Material for this exercise below:
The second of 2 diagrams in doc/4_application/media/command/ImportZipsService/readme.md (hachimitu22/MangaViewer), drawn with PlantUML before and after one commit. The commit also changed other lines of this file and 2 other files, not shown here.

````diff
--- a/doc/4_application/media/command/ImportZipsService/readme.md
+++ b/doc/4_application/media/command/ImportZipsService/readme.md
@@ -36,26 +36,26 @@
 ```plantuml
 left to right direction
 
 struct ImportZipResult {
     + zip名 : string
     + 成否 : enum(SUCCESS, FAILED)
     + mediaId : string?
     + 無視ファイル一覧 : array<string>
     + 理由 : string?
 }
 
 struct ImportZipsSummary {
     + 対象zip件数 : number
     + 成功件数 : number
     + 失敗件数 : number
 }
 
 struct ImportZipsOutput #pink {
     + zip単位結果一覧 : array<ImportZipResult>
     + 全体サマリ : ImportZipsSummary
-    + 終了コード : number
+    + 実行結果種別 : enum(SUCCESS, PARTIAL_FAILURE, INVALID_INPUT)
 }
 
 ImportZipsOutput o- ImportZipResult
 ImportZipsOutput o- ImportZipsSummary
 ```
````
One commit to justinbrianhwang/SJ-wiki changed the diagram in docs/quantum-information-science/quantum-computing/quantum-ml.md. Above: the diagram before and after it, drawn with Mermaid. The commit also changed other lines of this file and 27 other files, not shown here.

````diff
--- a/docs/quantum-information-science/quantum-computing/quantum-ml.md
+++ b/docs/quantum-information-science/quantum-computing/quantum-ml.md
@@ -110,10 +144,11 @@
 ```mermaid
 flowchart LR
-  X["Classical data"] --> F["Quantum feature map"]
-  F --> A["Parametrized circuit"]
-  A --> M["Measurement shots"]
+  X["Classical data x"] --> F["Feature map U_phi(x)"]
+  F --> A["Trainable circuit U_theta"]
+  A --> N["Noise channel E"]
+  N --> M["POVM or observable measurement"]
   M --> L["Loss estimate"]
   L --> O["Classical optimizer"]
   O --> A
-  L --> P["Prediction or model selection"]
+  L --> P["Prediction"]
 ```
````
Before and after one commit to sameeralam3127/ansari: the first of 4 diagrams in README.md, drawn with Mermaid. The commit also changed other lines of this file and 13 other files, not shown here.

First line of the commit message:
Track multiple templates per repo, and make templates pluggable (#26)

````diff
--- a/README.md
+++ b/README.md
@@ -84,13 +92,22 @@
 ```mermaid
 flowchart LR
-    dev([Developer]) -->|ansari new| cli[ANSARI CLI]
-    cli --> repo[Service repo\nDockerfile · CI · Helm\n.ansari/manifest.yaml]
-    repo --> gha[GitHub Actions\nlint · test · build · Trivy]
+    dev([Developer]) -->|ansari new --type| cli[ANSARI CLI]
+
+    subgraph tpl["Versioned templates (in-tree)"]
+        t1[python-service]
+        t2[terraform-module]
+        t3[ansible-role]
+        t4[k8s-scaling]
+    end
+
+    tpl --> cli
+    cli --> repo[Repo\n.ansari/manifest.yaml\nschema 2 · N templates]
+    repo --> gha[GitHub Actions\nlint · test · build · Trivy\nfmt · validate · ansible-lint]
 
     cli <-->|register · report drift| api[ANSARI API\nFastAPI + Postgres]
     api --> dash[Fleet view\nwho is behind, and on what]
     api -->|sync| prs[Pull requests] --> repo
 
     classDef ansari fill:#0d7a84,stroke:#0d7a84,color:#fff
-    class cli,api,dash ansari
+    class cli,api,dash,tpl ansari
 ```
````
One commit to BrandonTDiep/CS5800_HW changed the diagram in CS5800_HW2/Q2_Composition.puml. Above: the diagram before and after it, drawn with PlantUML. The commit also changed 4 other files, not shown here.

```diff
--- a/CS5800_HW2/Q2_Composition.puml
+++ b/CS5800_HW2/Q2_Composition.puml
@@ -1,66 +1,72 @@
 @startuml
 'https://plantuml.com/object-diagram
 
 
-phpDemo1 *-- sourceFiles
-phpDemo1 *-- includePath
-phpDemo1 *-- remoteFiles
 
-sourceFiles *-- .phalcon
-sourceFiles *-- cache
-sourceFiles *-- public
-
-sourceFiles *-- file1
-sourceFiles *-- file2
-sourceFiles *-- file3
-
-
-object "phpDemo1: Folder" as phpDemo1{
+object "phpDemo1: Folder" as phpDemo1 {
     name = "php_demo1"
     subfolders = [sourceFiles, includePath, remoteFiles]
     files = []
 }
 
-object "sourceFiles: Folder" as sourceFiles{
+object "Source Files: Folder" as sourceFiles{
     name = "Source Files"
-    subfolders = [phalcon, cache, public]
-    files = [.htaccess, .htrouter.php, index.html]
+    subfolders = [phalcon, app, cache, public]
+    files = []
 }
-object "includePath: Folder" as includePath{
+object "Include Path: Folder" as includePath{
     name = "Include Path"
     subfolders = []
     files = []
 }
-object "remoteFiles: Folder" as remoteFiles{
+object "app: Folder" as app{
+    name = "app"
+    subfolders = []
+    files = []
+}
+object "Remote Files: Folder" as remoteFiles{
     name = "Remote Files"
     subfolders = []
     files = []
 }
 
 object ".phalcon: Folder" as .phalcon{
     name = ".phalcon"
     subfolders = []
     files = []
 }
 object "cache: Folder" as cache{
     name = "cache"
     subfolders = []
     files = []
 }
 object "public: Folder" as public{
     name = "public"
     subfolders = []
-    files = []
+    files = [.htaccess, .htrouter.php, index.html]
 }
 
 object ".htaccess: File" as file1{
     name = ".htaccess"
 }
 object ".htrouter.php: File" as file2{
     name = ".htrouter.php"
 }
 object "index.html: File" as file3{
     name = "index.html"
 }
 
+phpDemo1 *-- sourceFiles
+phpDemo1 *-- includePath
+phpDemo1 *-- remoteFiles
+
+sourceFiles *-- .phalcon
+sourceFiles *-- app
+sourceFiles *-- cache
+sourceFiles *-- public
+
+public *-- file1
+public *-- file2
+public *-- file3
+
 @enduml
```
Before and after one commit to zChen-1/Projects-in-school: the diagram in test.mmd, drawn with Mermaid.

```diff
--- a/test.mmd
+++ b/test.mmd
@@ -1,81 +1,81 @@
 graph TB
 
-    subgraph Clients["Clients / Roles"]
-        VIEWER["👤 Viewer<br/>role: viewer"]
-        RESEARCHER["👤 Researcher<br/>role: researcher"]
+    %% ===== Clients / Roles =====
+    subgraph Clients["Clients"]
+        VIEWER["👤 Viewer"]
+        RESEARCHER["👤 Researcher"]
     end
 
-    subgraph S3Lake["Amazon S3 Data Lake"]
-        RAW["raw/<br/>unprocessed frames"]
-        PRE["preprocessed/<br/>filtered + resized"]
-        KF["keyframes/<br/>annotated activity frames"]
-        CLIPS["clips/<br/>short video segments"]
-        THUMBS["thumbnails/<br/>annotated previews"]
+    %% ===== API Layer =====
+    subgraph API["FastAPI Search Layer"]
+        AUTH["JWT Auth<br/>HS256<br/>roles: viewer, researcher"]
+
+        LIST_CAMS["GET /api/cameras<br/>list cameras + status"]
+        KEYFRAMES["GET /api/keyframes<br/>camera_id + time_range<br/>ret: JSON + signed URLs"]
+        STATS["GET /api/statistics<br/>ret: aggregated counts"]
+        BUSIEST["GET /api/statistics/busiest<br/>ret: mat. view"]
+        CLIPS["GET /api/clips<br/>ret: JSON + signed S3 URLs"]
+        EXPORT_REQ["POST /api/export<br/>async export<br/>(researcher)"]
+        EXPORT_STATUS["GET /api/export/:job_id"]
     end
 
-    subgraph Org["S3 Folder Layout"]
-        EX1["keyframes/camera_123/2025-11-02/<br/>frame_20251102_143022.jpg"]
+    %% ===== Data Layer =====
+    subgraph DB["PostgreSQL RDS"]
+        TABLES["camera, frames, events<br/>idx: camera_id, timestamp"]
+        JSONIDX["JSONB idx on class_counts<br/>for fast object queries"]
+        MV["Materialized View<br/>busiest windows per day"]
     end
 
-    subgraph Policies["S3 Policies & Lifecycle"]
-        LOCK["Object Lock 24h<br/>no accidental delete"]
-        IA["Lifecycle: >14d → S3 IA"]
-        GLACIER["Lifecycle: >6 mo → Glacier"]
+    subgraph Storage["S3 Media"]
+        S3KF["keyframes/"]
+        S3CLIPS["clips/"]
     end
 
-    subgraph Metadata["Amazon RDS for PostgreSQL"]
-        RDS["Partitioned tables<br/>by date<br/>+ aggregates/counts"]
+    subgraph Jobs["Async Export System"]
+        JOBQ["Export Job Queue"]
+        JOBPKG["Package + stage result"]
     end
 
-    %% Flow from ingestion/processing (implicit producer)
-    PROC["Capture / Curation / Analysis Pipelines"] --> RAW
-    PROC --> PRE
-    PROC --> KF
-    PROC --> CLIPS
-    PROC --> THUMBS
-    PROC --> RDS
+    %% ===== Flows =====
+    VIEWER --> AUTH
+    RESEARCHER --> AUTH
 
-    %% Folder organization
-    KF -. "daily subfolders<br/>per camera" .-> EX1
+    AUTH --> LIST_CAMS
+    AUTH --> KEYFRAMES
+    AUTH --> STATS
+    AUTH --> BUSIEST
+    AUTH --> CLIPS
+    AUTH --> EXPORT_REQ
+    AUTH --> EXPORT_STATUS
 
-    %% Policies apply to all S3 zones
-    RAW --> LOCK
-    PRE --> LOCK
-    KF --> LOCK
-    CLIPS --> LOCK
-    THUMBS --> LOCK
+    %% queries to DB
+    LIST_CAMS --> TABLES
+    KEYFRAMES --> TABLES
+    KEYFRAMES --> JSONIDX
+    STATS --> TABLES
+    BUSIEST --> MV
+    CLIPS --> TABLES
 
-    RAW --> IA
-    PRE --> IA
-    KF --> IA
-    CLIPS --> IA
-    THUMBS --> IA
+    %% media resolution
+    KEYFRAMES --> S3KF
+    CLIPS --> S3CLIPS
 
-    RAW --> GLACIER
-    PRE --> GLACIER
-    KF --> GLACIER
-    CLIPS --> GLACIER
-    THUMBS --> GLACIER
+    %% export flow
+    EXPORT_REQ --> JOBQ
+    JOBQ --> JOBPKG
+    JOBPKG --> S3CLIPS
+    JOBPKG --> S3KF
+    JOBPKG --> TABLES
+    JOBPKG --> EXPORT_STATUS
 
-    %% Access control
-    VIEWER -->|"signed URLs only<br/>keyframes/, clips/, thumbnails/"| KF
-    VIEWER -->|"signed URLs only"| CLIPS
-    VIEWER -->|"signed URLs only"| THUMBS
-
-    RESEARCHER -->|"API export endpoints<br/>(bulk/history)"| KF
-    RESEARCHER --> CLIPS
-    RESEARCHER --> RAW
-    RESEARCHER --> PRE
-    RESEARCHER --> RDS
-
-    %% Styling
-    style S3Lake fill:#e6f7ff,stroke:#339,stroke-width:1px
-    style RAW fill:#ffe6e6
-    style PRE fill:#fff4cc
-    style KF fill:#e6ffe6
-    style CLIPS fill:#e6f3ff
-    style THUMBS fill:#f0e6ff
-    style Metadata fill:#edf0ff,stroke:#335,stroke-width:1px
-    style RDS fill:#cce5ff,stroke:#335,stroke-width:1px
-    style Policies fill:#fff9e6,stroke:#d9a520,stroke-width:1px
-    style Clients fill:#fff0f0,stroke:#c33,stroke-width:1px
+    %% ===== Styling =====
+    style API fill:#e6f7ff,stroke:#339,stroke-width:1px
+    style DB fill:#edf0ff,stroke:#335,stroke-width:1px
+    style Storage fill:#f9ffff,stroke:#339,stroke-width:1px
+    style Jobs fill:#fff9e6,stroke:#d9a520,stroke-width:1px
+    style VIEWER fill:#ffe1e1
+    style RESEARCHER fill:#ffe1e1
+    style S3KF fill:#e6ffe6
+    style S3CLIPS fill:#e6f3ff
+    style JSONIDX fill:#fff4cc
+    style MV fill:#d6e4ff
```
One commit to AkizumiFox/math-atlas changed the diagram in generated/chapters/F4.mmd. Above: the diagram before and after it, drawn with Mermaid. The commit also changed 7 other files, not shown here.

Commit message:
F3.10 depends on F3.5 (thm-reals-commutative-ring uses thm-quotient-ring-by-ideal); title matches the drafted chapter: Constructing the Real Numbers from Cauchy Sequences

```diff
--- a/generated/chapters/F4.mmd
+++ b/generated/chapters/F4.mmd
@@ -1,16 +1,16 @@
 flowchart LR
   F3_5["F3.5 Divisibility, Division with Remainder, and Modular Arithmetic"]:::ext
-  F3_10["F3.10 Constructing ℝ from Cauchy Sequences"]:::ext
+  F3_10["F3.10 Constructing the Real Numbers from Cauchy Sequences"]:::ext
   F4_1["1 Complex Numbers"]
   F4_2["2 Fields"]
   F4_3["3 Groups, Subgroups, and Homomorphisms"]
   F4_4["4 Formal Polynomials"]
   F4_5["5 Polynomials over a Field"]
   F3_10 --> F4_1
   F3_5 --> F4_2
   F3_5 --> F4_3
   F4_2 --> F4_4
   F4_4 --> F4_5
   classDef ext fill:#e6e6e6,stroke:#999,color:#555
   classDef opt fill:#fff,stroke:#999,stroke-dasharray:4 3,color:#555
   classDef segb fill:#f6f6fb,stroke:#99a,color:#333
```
End of Material for this exercise.
**Exercise description**.
Which lines in the records above contain the string "name"? Copy each one.

**Exercise result**.
     name = "php_demo1"
     name = "Source Files"
     name = "Include Path"
+    name = "app"
     name = "Remote Files"
     name = ".phalcon"
     name = "cache"
     name = "public"
     name = ".htaccess"
     name = ".htrouter.php"
     name = "index.html"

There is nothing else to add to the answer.